*** Data under study Section Begins ***

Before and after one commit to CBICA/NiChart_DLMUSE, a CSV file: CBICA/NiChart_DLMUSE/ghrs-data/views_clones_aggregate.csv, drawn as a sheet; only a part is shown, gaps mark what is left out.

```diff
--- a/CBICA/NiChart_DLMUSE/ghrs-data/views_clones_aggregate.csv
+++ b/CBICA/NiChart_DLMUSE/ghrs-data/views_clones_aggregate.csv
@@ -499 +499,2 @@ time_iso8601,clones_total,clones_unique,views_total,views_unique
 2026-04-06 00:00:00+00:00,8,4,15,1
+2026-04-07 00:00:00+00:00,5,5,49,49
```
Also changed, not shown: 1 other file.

*** Data under study Section Ends ***
*** Data under study Section Begins ***

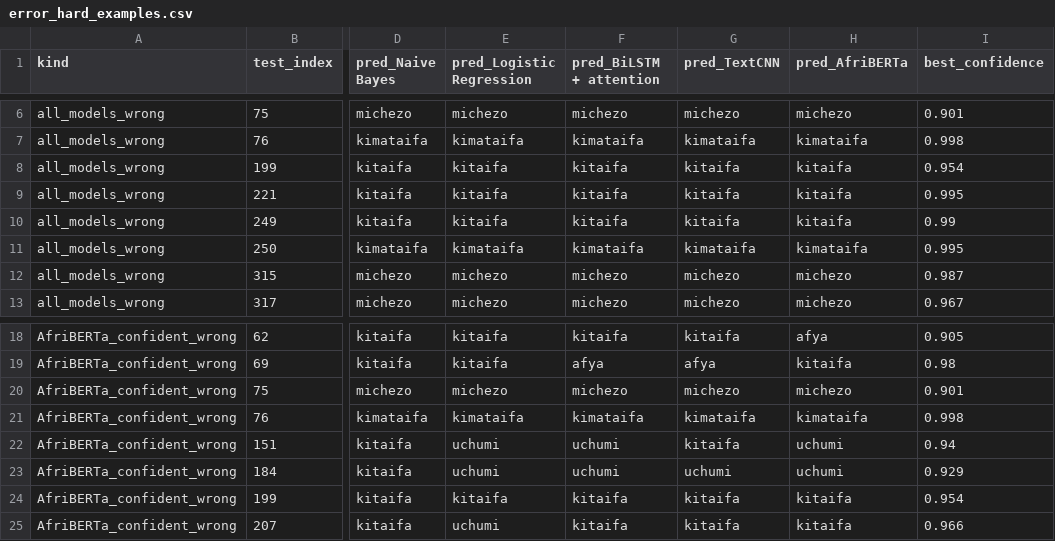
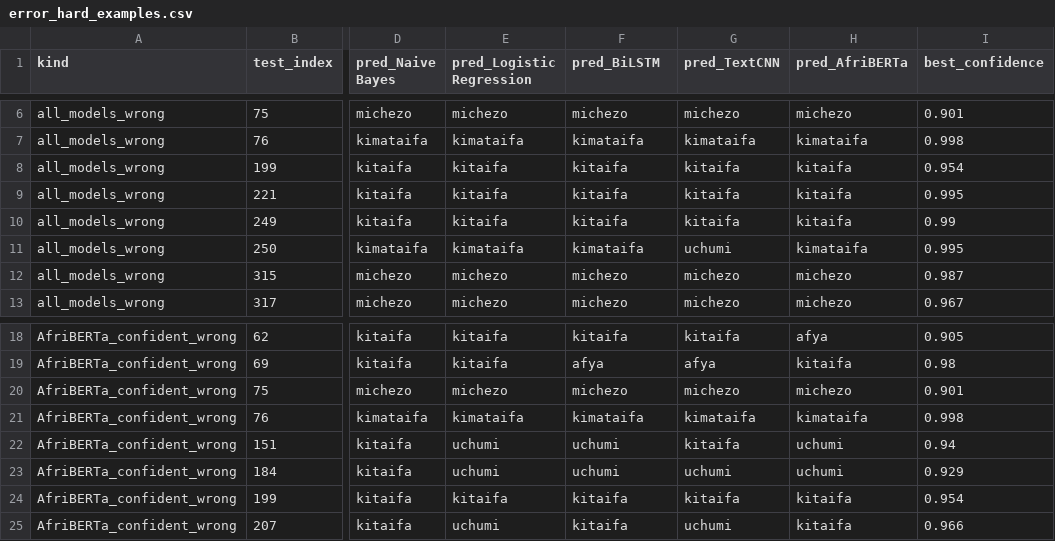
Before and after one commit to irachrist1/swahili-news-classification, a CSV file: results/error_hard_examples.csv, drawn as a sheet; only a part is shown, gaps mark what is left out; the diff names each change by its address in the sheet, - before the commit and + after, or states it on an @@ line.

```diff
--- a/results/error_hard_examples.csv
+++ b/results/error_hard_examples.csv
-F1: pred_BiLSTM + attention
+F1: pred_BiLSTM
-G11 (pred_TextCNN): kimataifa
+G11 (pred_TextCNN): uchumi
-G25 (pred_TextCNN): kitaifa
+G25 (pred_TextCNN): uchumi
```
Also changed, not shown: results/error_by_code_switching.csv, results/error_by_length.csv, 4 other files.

*** Data under study Section Ends ***
*** Data under study Section Begins ***

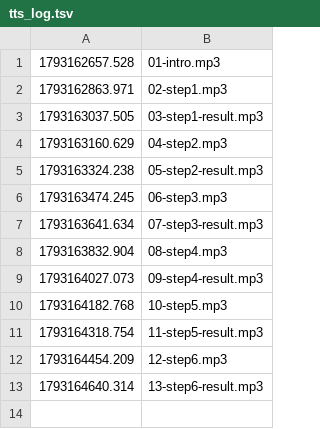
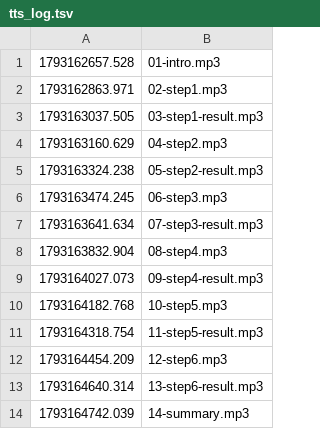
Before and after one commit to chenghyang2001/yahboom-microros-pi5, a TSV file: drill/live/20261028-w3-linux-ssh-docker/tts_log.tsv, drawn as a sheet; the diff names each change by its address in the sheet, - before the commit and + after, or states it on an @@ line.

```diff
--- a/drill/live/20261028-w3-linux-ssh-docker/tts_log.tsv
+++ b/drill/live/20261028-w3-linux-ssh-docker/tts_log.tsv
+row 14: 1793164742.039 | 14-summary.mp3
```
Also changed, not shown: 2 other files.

*** Data under study Section Ends ***

Filter the records above and copy every line that contains the word "files".

* _Result of the task_:
Also changed, not shown: results/error_by_code_switching.csv, results/error_by_length.csv, 4 other files.
Also changed, not shown: 2 other files.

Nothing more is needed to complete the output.